1. Strategize before you tell them. Talk with your co-parent about what and how you want to tell your children. You may want to talk with a child or family therapist first to learn about age appropriate strategies based on child development. As much as possible, you want to be on the same page, sending the same message to your children, to minimize confusion in this confusing time.
2. Tell them together. You want to show a united front. Yes, you are no longer going to be married or living together but you are still one unit as co-parents. Demonstrating this to your children will help alleviate anxiety and show them that you both are there for them even if you live in separate homes.
3. Find the right time. First, you should tell your children as soon as possible after you decide to separate or divorce. Children are quite intuitive and although you might believe you have kept your marital difficulties from them, they most likely know something is happening. And the longer it takes to address their concerns and provide information, the more time your children will have to fill in the blanks themselves, most likely with inaccurate, illogical and worst-case-scenario ideas. Second, pick a time when you have enough time to address their concerns and when you have no other plans. Imagine your child having to go to a soccer game only minutes after you tell them you are divorcing. Ensure they have quiet time to process.
4. Put your emotions aside. Telling your children you are divorcing may be one of the most difficult conversations you ever have yet if you are emotional, it could impact how your children respond. First, if you are emotional, your children may become even more emotional, as you are sending the message of how "horrible" this will be. Second, your children may feel like they need to take care of you and that they cannot express their feelings for fear of making you feel more sad or uncomfortable. Find a supportive outlet such as a friend, family member or counselor to talk through your feelings with. This is not to say that you cannot show emotions in front of your children. Rather, it is about minimizing the expression of intense emotions. After all, you should be the support for your children rather than your children being the support for you.
5. Clearly state that this has nothing to do with them. Children and teens are egocentric in nature, meaning they are self-focused and this is developmentally appropriate. As a result, they often believe that they caused the divorce, because of something they did or because they were not good enough for your love.
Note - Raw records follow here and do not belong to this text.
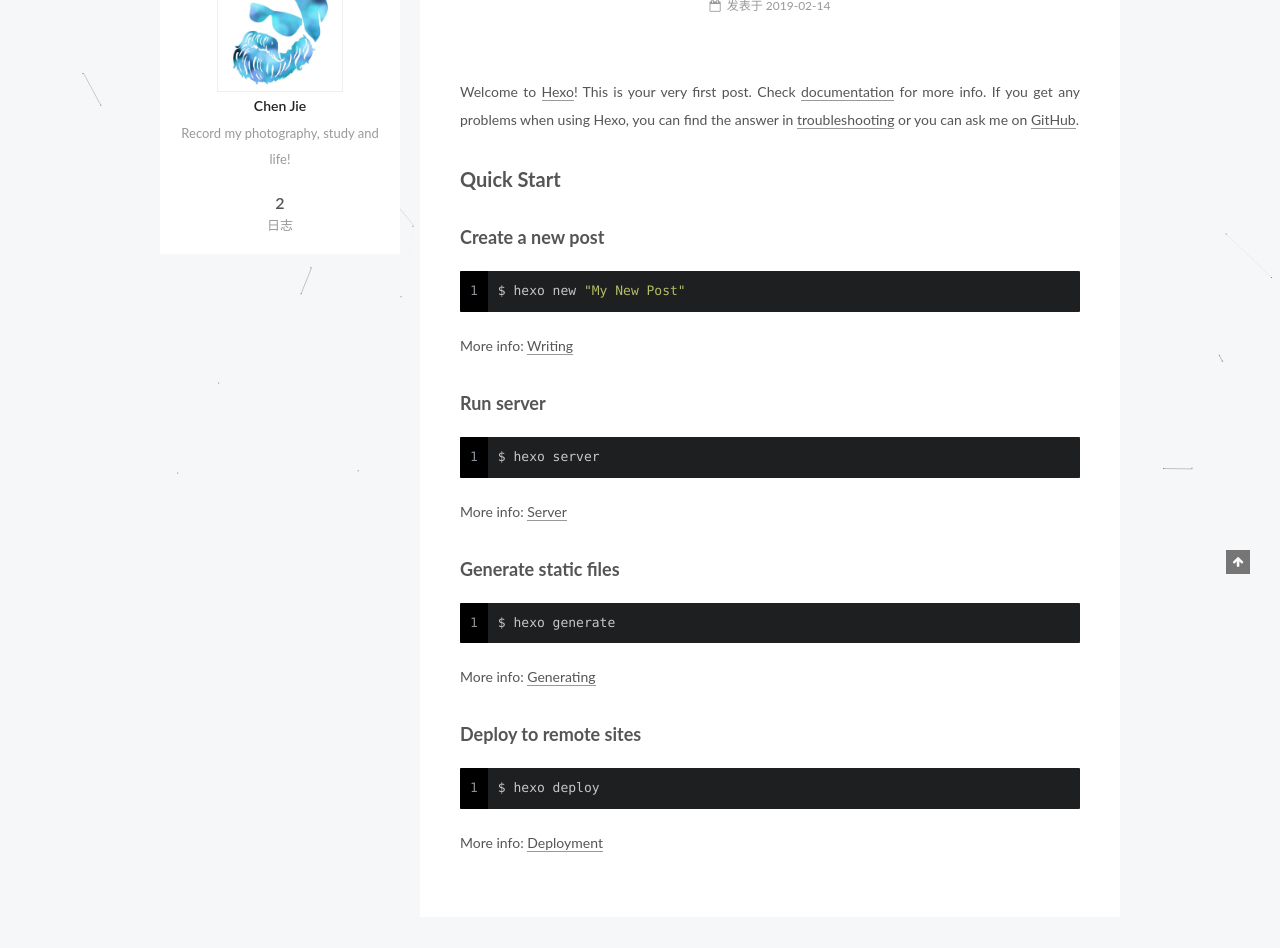
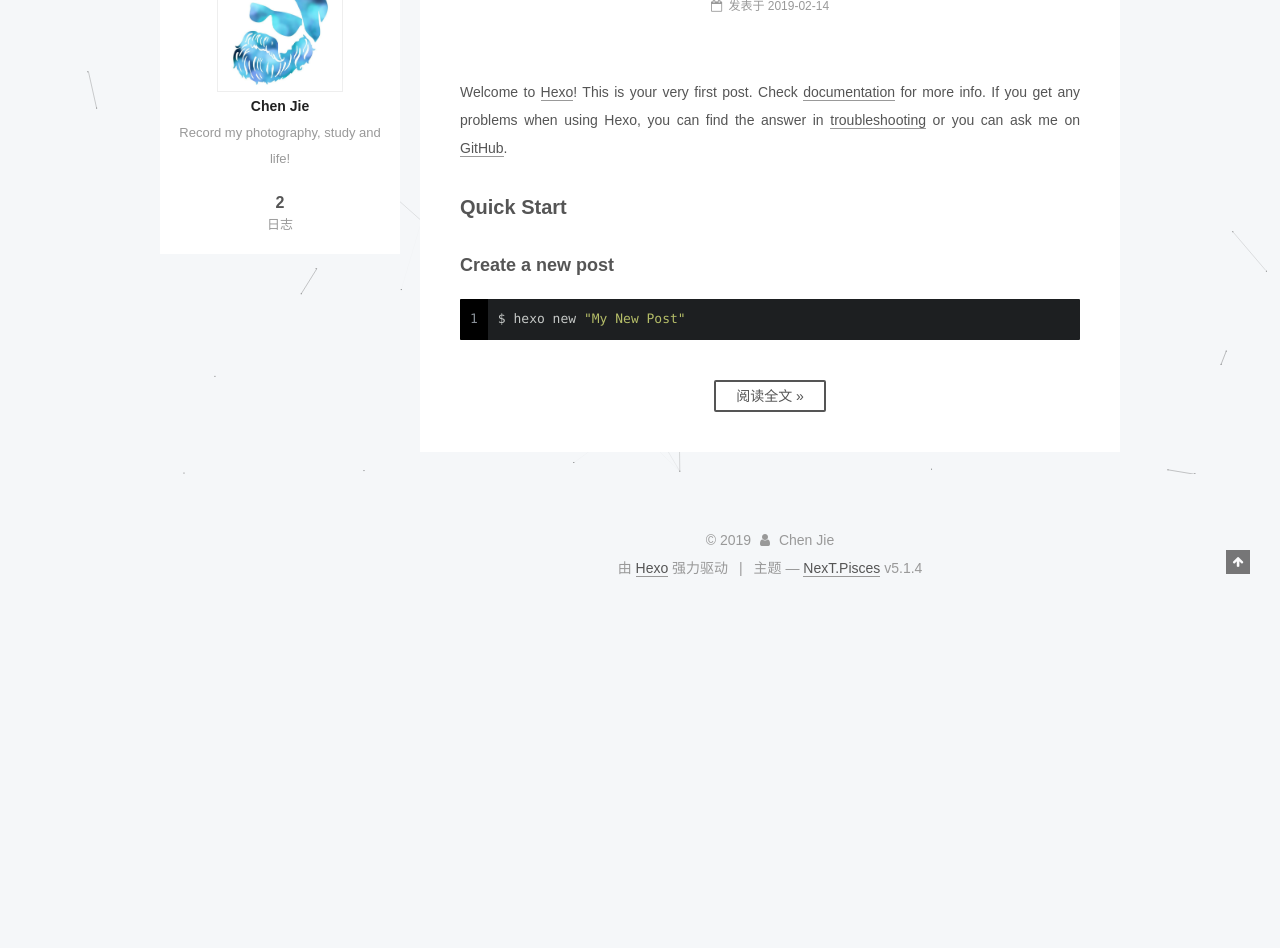
Before and after one commit to AnthonyChenny/AnthonyChenny.github.io, a plain HTML site: page index.html in a window 1280 px wide. Shown: the part 326-1274 px from the top of the page. After the commit the page ends 928 px from the top, so only its background shows below. Drawn offline with Linux system fonts and the light colour scheme.

Commit message:
Site updated: 2019-02-15 13:40:53

```diff
--- a/css/main.css
+++ b/css/main.css
@@ -185,7 +185,7 @@ th {
 }
 body {
   position: relative;
-  font-family: 'Lato', "PingFang SC", "Microsoft YaHei", sans-serif;
+  font-family: 'Monda', "PingFang SC", "Microsoft YaHei", sans-serif;
   font-size: 14px;
   line-height: 2;
   color: #555;
@@ -216,7 +216,7 @@ h6 {
   padding: 0;
   font-weight: bold;
   line-height: 1.5;
-  font-family: 'Lato', "PingFang SC", "Microsoft YaHei", sans-serif;
+  font-family: 'Roboto Slab', 'Monda', "PingFang SC", "Microsoft YaHei", sans-serif;
 }
 h2,
 h3,
@@ -493,7 +493,7 @@ pre,
 }
 pre,
 code {
-  font-family: consolas, Menlo, "PingFang SC", "Microsoft YaHei", monospace;
+  font-family: 'PT Mono', consolas, Menlo, "PingFang SC", "Microsoft YaHei", monospace;
 }
 code {
   padding: 2px 4px;
@@ -1129,9 +1129,9 @@ pre .javascript .function {
   display: inline-block;
   vertical-align: top;
   line-height: 36px;
-  font-size: 20px;
+  font-size: 24px;
   font-weight: normal;
-  font-family: 'Lato', "PingFang SC", "Microsoft YaHei", sans-serif;
+  font-family: 'Lobster Two', 'Monda', "PingFang SC", "Microsoft YaHei", sans-serif;
 }
 .site-subtitle {
   margin-top: 10px;
@@ -1220,7 +1220,7 @@ pre .javascript .function {
   opacity: 0;
 }
 .post-body {
-  font-family: 'Lato', "PingFang SC", "Microsoft YaHei", sans-serif;
+  font-family: 'Monda', "PingFang SC", "Microsoft YaHei", sans-serif;
 }
 @media (max-width: 767px) {
   .post-body {
@@ -1498,7 +1498,7 @@ pre .javascript .function {
 .posts-expand .post-meta {
   margin: 3px 0 60px 0;
   color: #999;
-  font-family: 'Lato', "PingFang SC", "Microsoft YaHei", sans-serif;
+  font-family: 'Monda', "PingFang SC", "Microsoft YaHei", sans-serif;
   font-size: 12px;
   text-align: center;
 }
@@ -1943,7 +1943,7 @@ pre .javascript .function {
   width: 4px;
   height: 4px;
   border-radius: 50%;
-  background: #ff7a8e;
+  background: #faffff;
 }
 .links-of-blogroll {
   font-size: 13px;
--- a/index.html
+++ b/index.html
@@ -453,18 +453,15 @@
 
 
 
-
-            <p>Welcome to <a href="https://hexo.io/" target="_blank" rel="noopener">Hexo</a>! This is your very first post. Check <a href="https://hexo.io/docs/" target="_blank" rel="noopener">documentation</a> for more info. If you get any problems when using Hexo, you can find the answer in <a href="https://hexo.io/docs/troubleshooting.html" target="_blank" rel="noopener">troubleshooting</a> or you can ask me on <a href="https://github.com/hexojs/hexo/issues" target="_blank" rel="noopener">GitHub</a>.</p>
+          <p>Welcome to <a href="https://hexo.io/" target="_blank" rel="noopener">Hexo</a>! This is your very first post. Check <a href="https://hexo.io/docs/" target="_blank" rel="noopener">documentation</a> for more info. If you get any problems when using Hexo, you can find the answer in <a href="https://hexo.io/docs/troubleshooting.html" target="_blank" rel="noopener">troubleshooting</a> or you can ask me on <a href="https://github.com/hexojs/hexo/issues" target="_blank" rel="noopener">GitHub</a>.</p>
 <h2 id="Quick-Start"><a href="#Quick-Start" class="headerlink" title="Quick Start"></a>Quick Start</h2><h3 id="Create-a-new-post"><a href="#Create-a-new-post" class="headerlink" title="Create a new post"></a>Create a new post</h3><figure class="highlight bash"><table><tr><td class="gutter"><pre><span class="line">1</span><br></pre></td><td class="code"><pre><span class="line">$ hexo new <span class="string">"My New Post"</span></span><br></pre></td></tr></table></figure>
-<p>More info: <a href="https://hexo.io/docs/writing.html" target="_blank" rel="noopener">Writing</a></p>
-<h3 id="Run-server"><a href="#Run-server" class="headerlink" title="Run server"></a>Run server</h3><figure class="highlight bash"><table><tr><td class="gutter"><pre><span class="line">1</span><br></pre></td><td class="code"><pre><span class="line">$ hexo server</span><br></pre></td></tr></table></figure>
-<p>More info: <a href="https://hexo.io/docs/server.html" target="_blank" rel="noopener">Server</a></p>
-<h3 id="Generate-static-files"><a href="#Generate-static-files" class="headerlink" title="Generate static files"></a>Generate static files</h3><figure class="highlight bash"><table><tr><td class="gutter"><pre><span class="line">1</span><br></pre></td><td class="code"><pre><span class="line">$ hexo generate</span><br></pre></td></tr></table></figure>
-<p>More info: <a href="https://hexo.io/docs/generating.html" target="_blank" rel="noopener">Generating</a></p>
-<h3 id="Deploy-to-remote-sites"><a href="#Deploy-to-remote-sites" class="headerlink" title="Deploy to remote sites"></a>Deploy to remote sites</h3><figure class="highlight bash"><table><tr><td class="gutter"><pre><span class="line">1</span><br></pre></td><td class="code"><pre><span class="line">$ hexo deploy</span><br></pre></td></tr></table></figure>
-<p>More info: <a href="https://hexo.io/docs/deployment.html" target="_blank" rel="noopener">Deployment</a></p>
-
-
+          <!--noindex-->
+          <div class="post-button text-center">
+            <a class="btn" href="/2019/02/14/hello-world/#more" rel="contents">
+              阅读全文 &raquo;
+            </a>
+          </div>
+          <!--/noindex-->
 
 
     </div>
--- a/search.xml
+++ b/search.xml
@@ -8,6 +8,6 @@
   <entry>
     <title><![CDATA[Hello World]]></title>
     <url>%2F2019%2F02%2F14%2Fhello-world%2F</url>
-    <content type="text"><![CDATA[Welcome to Hexo! This is your very first post. Check documentation for more info. If you get any problems when using Hexo, you can find the answer in troubleshooting or you can ask me on GitHub. Quick StartCreate a new post1$ hexo new "My New Post" More info: Writing Run server1$ hexo server More info: Server Generate static files1$ hexo generate More info: Generating Deploy to remote sites1$ hexo deploy More info: Deployment]]></content>
+    <content type="text"><![CDATA[Welcome to Hexo! This is your very first post. Check documentation for more info. If you get any problems when using Hexo, you can find the answer in troubleshooting or you can ask me on GitHub. Quick StartCreate a new post1$ hexo new "My New Post" # 直接在文章的md文件中添加标注More info: Writing### Run server1$ hexo server More info: Server Generate static files1$ hexo generate More info: Generating Deploy to remote sites1$ hexo deploy More info: Deployment]]></content>
   </entry>
 </search>
```
Also changed, not shown: 2019/02/14/hello-world/index.html (+3 -4 lines).
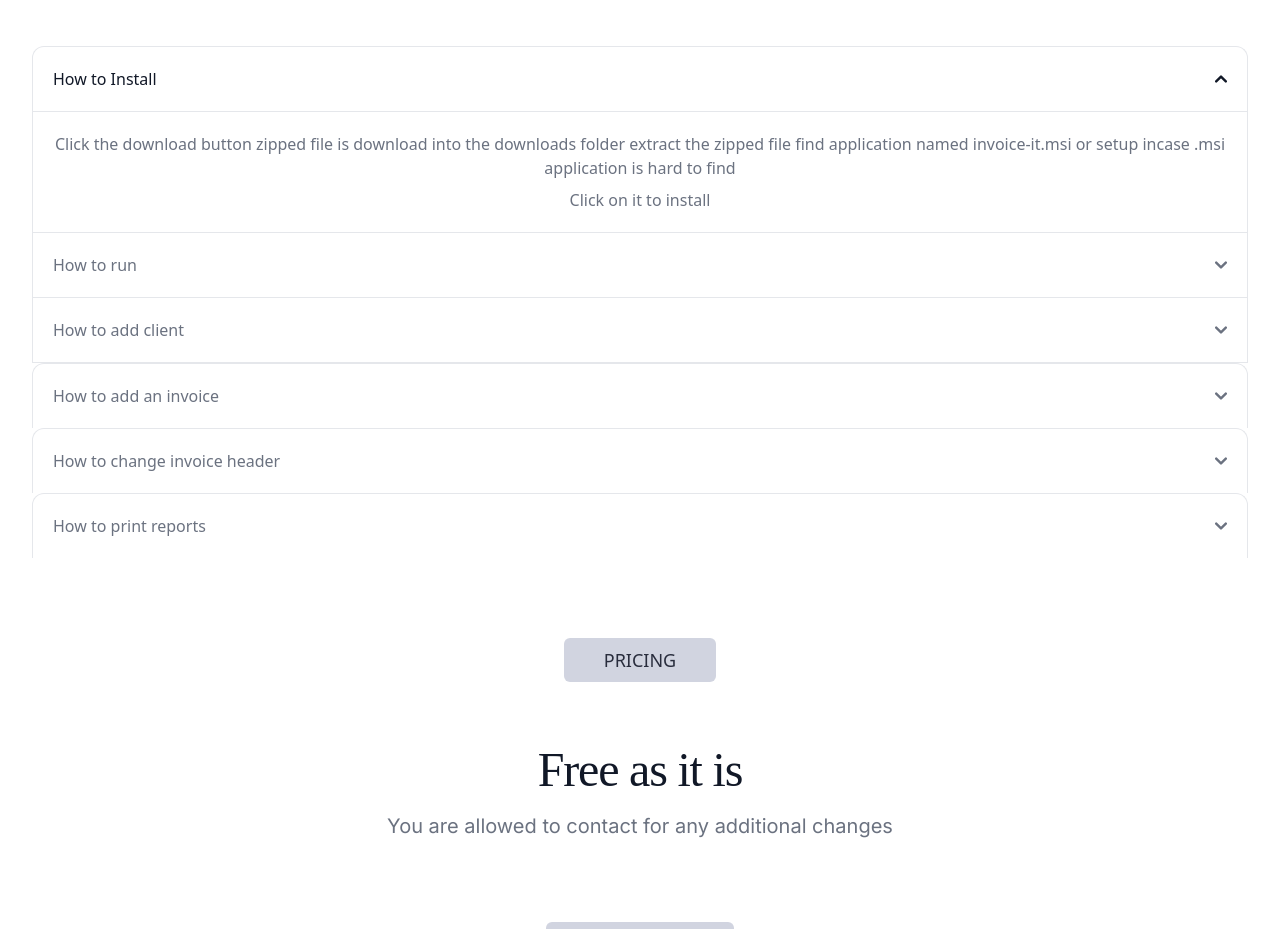
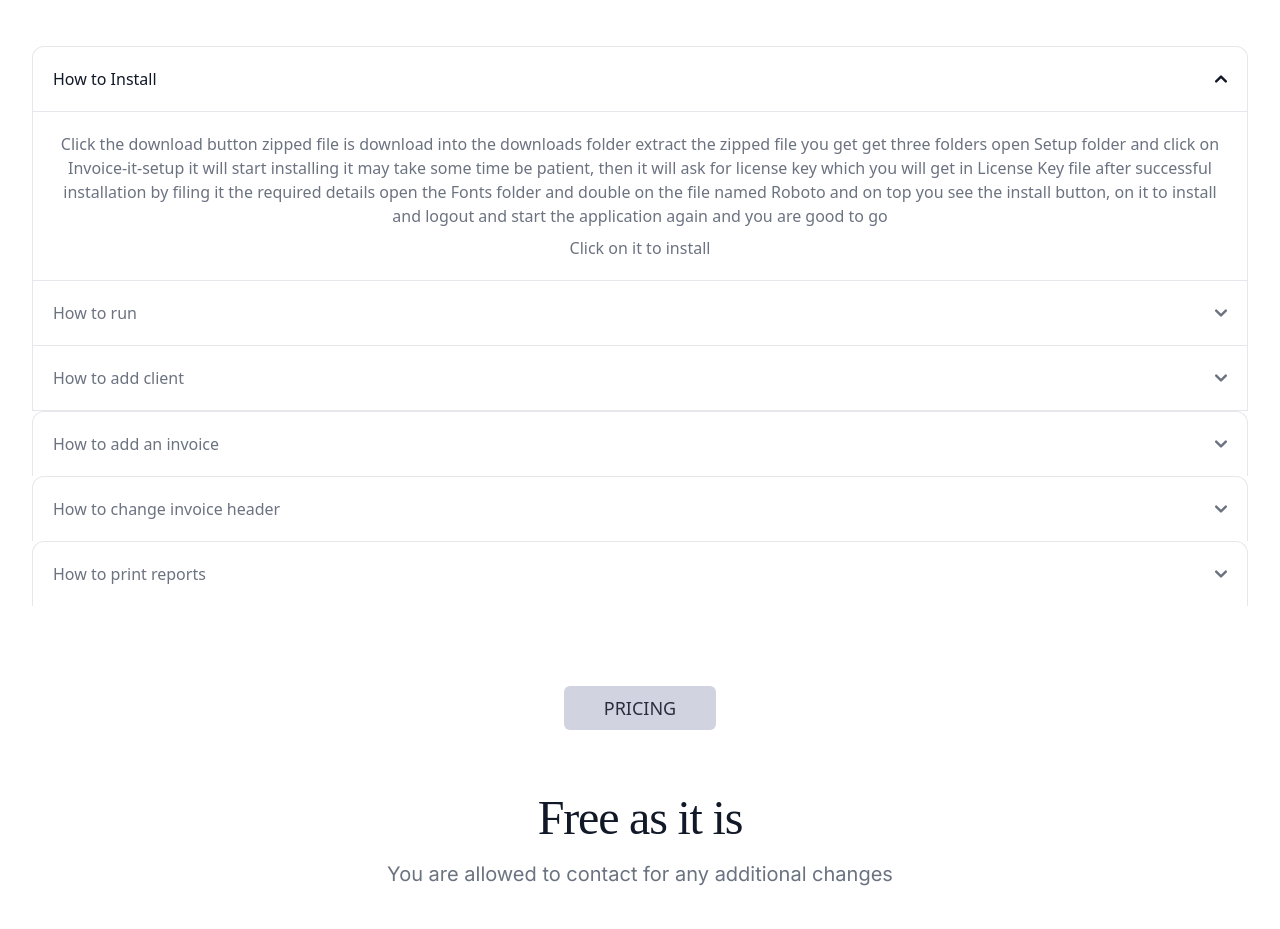
Before and after one commit to edmond025-dev/Invoice-app-webiste, a React (Vite) app: page / in a window 1280 px wide. Shown: the part 1620-2549 px from the top of the page. Built offline with nearby package versions, Linux system fonts and the light colour scheme; a web font is replaced by a local one.

Commit message:
changed the installation instructions

```diff
--- a/src/components/Faqs.jsx
+++ b/src/components/Faqs.jsx
@@ -46,7 +46,8 @@ const Faqs = () => {
     <div className="p-5 border border-b-0 border-gray-200 dark:border-gray-700 dark:bg-gray-900">
       <p className="mb-2 text-gray-500 dark:text-gray-400">
         Click the download button zipped file is download into the downloads folder extract the zipped file
-        find application named invoice-it.msi or setup incase .msi application is hard to find
+        you get get three folders open Setup folder and click on Invoice-it-setup it will start installing it may take some time be patient, then it will ask for license key which you will get in License Key file after successful installation by filing it the required details open the Fonts folder and double on the file named Roboto and
+        on top you see the install button, on it to install and logout and start the application again and you are good to go
       </p>
       <p className="text-gray-500 dark:text-gray-400">
         Click on it to install{" "}
```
Repeat, repeat, repeat to your children that you love them, that they did nothing wrong, and that they in no way influenced your decision to divorce.
6. Acknowledge that changes will occur and do not make promises. You cannot guarantee what life will look like after your divorce. You cannot predict the future and you may not know what will happen in terms of division of assets and liabilities. So, for example, do not promise your children that they will remain in the marital home. You can tell them that you hope to make that happen, that you are going to do your best to make this transition as smooth as possible, and that you will inform them of any changes as soon as possible, of course telling them together.
7. Provide as much detail as possible. Your children are going to have many questions and fears such as when they will be able to spend time with each parent, will they have to move or change schools and other such concerns. If you and your co-parent can set up an initial trial parenting plan including parenting time, it will alleviate some of your child’s concerns.
8. Accept their perceptions and reaction. You really do not know how your children will react. They may be quiet and not say anything. They may act as if nothing has happened. They may cry. They may be angry. They may even feel relieved. And their reaction or perceptions may make no sense to you. Yet their perceptions are their reality. For example, if your child feels they caused the divorce, encourage them to talk about it and provide support and understanding as a way to attempt to alter their perceptions rather than dismissing them.
9. Encourage them to ask questions. Divorce is going to be a part of your children’s lives, so it is important for them to feel that they can ask questions and express their thoughts and feelings. They should not feel that this is a taboo topic. Recognizing that divorce is an emotional time for all, your child may benefit from talking with a counselor to help them through this time of transition.
10. Focus on maintaining a positive co-parenting relationship. Research has demonstrated that the amount of co-parenting conflict is directly proportional to how children adjust to a separation or divorce. Your marriage may be ending but you are still a family. Your co-parenting relationship is life-long and your child deserves a relationship with both their parents. They deserve both parents cheering them on at soccer games and smiling proudly at their high school graduation. Do not make them choose between their parents.
Paulette Janus, LCSW is a Licensed Clinical Social Worker and founder of Janus Behavioral Health Services with offices in Lincoln Park and Wilmette. Paulette has over 15 years experience providing individual, couples and family psychotherapy, specializing in children, teens and families. She is also trained in and provides alternative dispute resolution interventions including family/divorce mediation, collaborative divorce coaching and child specialist services, and co-parent coaching.